- **WHAT IS EXPECTED**: Up to and including the line that contains "Also changed, not shown: petrasPurpleMod/add/HEROES.csv, 1", repeat each line of the data exactly, starting from the first.

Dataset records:
- - - - -

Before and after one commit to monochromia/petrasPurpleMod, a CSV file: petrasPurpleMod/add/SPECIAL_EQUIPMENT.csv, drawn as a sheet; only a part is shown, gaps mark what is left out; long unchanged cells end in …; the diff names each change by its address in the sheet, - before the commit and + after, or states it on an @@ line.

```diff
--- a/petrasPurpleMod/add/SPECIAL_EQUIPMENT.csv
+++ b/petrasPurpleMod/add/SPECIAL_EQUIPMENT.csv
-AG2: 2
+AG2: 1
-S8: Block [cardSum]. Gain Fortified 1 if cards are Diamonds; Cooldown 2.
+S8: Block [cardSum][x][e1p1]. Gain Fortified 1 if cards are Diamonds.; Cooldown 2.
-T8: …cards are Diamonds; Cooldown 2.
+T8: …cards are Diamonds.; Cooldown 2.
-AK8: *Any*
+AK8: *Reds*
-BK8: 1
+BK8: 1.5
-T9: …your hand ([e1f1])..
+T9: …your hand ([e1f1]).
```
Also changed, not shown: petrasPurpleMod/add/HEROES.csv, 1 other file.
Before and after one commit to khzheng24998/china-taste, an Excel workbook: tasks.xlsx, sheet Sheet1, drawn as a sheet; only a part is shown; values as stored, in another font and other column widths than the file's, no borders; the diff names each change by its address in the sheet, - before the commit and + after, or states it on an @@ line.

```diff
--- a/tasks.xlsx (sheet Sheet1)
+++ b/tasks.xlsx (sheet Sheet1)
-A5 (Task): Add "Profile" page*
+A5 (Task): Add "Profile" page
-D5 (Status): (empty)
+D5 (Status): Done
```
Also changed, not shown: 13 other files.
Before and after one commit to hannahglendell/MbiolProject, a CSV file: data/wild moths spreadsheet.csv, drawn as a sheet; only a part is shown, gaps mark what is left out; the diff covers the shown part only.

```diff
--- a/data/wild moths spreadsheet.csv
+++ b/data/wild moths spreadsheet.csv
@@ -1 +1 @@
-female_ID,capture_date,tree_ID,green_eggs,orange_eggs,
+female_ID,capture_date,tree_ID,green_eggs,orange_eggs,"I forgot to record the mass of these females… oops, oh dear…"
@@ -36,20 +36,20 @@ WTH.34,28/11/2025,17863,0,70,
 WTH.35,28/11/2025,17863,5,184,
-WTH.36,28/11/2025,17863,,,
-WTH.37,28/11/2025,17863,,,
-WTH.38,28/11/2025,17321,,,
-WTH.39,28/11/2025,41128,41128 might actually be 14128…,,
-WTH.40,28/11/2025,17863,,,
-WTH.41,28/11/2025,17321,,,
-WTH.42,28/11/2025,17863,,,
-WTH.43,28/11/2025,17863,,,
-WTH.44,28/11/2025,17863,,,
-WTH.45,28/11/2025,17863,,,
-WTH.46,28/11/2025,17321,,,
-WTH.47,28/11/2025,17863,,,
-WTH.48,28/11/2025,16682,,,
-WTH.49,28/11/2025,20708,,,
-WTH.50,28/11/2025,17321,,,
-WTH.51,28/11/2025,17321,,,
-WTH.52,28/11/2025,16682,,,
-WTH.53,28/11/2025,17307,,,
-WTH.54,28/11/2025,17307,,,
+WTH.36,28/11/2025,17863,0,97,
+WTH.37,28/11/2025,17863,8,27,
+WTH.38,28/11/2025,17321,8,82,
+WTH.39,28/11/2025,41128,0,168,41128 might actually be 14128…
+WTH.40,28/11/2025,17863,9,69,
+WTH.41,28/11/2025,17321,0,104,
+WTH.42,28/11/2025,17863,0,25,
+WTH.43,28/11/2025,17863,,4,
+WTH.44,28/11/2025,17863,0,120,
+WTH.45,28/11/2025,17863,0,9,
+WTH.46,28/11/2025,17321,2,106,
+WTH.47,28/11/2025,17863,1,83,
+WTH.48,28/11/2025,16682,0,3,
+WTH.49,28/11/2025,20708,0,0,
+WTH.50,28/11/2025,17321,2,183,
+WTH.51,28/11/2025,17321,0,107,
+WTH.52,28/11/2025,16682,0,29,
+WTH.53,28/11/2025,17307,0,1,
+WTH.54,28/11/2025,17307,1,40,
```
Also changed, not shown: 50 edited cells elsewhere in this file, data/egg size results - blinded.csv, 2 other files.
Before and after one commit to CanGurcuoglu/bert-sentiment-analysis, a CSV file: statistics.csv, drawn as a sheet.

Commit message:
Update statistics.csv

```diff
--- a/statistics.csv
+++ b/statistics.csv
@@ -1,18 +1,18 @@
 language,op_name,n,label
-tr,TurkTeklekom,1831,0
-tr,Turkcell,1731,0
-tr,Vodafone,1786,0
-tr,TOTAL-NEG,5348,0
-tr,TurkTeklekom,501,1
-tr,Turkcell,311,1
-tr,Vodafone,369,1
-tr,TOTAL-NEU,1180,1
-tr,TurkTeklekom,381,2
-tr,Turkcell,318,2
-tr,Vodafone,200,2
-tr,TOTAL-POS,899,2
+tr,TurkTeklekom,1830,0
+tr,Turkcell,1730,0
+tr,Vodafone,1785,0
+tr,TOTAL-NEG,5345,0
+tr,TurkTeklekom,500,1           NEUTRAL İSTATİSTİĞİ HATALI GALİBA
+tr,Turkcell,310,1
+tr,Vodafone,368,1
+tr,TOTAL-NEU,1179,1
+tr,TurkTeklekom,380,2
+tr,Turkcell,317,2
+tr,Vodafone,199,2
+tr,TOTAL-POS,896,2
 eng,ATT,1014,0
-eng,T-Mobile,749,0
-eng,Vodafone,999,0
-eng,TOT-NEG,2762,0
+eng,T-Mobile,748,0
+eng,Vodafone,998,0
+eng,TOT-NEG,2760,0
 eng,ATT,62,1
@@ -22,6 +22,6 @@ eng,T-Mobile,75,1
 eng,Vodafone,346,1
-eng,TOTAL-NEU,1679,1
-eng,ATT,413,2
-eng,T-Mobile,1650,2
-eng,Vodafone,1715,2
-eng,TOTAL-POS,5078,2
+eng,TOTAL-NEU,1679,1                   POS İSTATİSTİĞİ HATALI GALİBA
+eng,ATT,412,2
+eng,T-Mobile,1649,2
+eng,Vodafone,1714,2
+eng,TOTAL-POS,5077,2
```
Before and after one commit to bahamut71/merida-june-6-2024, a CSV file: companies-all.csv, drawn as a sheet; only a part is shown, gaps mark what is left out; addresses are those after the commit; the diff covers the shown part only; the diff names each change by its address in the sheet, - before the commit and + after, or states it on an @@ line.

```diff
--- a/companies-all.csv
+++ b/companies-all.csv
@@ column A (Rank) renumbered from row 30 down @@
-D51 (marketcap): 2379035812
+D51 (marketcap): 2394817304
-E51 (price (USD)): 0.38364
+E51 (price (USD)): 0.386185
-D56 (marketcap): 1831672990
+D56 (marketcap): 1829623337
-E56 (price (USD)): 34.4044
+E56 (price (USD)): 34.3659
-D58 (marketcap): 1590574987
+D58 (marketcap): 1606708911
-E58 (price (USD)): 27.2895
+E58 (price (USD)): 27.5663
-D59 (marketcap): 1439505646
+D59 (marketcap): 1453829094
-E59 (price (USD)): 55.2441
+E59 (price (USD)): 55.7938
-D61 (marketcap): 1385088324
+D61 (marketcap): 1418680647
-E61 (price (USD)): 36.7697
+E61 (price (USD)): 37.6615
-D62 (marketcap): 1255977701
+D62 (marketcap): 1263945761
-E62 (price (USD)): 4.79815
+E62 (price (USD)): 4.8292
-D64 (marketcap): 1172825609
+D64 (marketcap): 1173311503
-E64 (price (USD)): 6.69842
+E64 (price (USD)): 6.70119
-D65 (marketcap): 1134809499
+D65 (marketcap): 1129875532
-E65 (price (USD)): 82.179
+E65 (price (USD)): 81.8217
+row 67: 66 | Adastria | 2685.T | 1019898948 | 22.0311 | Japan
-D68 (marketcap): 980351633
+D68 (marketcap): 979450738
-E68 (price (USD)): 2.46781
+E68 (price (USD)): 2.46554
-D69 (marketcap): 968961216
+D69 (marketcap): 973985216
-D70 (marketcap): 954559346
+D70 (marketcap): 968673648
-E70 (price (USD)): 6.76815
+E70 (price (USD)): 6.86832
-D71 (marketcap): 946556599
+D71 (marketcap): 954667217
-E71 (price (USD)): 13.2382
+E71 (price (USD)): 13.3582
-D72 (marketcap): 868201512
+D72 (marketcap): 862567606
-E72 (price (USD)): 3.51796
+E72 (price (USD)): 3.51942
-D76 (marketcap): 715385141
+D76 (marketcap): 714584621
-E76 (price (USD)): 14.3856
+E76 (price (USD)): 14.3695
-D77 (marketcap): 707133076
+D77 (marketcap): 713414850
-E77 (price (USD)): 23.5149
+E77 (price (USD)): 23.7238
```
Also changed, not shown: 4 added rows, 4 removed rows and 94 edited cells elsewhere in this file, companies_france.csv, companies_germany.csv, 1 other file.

- - - - -

- **TASK RESPONSE**:
Before and after one commit to monochromia/petrasPurpleMod, a CSV file: petrasPurpleMod/add/SPECIAL_EQUIPMENT.csv, drawn as a sheet; only a part is shown, gaps mark what is left out; long unchanged cells end in …; the diff names each change by its address in the sheet, - before the commit and + after, or states it on an @@ line.

```diff
--- a/petrasPurpleMod/add/SPECIAL_EQUIPMENT.csv
+++ b/petrasPurpleMod/add/SPECIAL_EQUIPMENT.csv
-AG2: 2
+AG2: 1
-S8: Block [cardSum]. Gain Fortified 1 if cards are Diamonds; Cooldown 2.
+S8: Block [cardSum][x][e1p1]. Gain Fortified 1 if cards are Diamonds.; Cooldown 2.
-T8: …cards are Diamonds; Cooldown 2.
+T8: …cards are Diamonds.; Cooldown 2.
-AK8: *Any*
+AK8: *Reds*
-BK8: 1
+BK8: 1.5
-T9: …your hand ([e1f1])..
+T9: …your hand ([e1f1]).
```
Also changed, not shown: petrasPurpleMod/add/HEROES.csv, 1 other file.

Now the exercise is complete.